Capacity much below the stated 50 kg a day

More than a month after its installation, the plastic shredder machines installed at Palayam market by the city Corporation have failed to make any difference in the disposal of plastic waste in the ward.

According to Corporation officials, the two shredder machines installed at the market have failed to give the desired results in processing plastic waste.

Mayor K. Chandrika said that when compared to the maintenance expense of the machines, their utility was negligible.

Small machines

“These are two very small machines. Although we were told that they have the capacity to process up to 50 kg of plastic a day, on actual operational level we found that their capacity is much less,” she said.

Ms. Chandrika said that although the machines were originally installed to process plastic waste collected from the Palayam ward, they were now being used to process plastic waste collected from the Palayam market area alone.

Storage issues

“The storing of shredded plastic is another problem. Even if we start to collect and process plastic waste from the entire ward, we do not have space to store the shredded plastic,” she said.

The Mayor, however, said that the issue of plastic waste disposal faced by the city would be addressed in a couple of months.

She said that Corporation had in-principal sanctioned a project to supply plastic waste collected from the city to the Sai Gramom at Thonnakkal, run by the Sathya Sai Orphanage Trust, where a plastic processing plant was under construction.

10 tonnes a day
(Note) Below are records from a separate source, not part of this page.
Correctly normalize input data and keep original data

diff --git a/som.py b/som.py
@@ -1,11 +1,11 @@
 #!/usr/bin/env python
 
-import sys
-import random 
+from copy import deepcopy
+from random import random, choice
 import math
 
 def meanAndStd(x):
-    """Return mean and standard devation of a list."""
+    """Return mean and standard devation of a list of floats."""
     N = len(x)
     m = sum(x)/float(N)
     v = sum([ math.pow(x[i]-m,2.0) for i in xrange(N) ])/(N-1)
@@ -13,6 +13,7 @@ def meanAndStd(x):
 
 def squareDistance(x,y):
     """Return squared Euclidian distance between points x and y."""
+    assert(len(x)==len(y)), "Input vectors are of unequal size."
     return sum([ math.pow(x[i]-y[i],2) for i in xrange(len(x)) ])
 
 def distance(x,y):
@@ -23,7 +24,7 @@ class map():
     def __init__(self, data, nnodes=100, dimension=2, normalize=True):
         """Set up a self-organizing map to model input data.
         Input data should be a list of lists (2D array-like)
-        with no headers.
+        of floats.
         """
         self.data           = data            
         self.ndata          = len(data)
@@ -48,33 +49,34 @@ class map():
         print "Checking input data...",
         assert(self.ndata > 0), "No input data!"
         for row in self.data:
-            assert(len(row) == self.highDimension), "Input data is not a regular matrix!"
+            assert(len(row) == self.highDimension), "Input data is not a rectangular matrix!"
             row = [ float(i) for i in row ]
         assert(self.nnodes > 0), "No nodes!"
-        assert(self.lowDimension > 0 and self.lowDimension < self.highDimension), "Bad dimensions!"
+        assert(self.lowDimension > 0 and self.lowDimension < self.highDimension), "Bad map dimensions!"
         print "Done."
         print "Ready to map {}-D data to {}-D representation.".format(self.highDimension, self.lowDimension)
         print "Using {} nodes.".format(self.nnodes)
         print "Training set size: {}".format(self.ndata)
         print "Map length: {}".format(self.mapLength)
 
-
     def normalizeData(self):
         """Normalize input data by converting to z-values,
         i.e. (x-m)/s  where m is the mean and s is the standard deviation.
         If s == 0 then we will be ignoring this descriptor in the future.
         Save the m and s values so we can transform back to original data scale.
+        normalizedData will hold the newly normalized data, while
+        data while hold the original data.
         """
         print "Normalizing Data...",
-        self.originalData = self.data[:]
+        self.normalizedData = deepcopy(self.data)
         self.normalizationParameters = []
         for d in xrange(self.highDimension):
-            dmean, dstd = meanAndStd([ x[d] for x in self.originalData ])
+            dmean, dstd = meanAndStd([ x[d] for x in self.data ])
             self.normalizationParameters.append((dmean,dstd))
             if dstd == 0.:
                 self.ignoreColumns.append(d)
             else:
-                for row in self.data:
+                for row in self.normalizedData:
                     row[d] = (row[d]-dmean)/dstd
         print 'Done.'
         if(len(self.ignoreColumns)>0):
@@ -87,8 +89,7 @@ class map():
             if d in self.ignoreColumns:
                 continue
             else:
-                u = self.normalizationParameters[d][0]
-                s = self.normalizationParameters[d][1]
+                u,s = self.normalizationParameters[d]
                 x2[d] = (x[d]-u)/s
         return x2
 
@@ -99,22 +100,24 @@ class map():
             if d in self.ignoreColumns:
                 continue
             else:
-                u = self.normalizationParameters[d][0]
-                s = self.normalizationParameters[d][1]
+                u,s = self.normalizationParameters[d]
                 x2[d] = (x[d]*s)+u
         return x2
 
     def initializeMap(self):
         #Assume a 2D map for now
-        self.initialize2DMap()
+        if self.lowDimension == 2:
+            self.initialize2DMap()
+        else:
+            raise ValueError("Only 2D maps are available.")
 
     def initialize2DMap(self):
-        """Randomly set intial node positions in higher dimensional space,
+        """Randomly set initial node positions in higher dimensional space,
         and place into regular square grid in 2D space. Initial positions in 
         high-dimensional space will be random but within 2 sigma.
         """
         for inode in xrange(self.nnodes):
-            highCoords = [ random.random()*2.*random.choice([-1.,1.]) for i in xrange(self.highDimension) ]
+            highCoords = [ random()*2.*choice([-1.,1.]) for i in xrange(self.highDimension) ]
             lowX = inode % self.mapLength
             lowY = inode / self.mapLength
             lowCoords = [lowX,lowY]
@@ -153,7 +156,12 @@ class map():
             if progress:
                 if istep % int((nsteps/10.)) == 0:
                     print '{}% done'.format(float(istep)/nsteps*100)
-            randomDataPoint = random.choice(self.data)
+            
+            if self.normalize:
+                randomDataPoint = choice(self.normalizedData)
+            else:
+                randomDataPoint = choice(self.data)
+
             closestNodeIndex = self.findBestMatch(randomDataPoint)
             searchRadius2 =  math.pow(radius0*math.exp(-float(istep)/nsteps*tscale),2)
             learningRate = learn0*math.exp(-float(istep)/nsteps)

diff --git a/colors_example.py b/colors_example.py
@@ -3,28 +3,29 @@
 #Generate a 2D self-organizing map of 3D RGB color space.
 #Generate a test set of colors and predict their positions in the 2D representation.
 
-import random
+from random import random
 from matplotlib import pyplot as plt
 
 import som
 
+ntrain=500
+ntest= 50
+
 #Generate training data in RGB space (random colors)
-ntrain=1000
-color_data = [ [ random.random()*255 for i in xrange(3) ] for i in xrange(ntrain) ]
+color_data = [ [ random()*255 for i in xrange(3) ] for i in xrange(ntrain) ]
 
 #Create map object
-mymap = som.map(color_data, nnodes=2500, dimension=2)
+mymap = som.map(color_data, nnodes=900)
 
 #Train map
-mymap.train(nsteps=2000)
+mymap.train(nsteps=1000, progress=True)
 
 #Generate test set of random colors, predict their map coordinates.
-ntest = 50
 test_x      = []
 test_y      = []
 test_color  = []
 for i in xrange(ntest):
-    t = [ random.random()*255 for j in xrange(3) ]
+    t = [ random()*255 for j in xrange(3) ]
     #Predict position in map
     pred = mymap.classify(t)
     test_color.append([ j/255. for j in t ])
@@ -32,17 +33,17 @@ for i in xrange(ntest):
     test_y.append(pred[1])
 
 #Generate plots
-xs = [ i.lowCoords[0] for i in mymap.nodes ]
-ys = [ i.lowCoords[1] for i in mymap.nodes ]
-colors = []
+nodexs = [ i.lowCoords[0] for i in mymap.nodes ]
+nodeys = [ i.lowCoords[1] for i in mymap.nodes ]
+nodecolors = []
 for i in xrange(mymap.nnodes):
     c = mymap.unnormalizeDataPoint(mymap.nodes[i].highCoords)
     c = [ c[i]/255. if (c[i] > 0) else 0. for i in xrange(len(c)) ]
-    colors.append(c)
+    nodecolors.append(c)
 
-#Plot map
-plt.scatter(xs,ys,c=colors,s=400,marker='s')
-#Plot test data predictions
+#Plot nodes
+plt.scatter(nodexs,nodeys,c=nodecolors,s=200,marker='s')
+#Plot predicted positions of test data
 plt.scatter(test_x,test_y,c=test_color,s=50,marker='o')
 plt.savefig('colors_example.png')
“They have come forward with the proposal to process plastic waste. Their demand is around 10 tonnes of plastic a day. The generation of plastic waste in the city is estimated to be around six tonnes a day. This means that we will be able to collect plastic from the whole city and hand it over to the Trust for disposal,” Ms. Chandrika said.

The Mayor said that once the project was initiated, Kudumbasree Clean Well units could also be redeployed to collect and sort the plastic waste.

“We have already held discussions with representatives of the Sathya Sai Orphanage Trust. As soon as the construction of their plant is completed, we will be able to start household-level collection of plastic waste,” Ms. Chandrika said.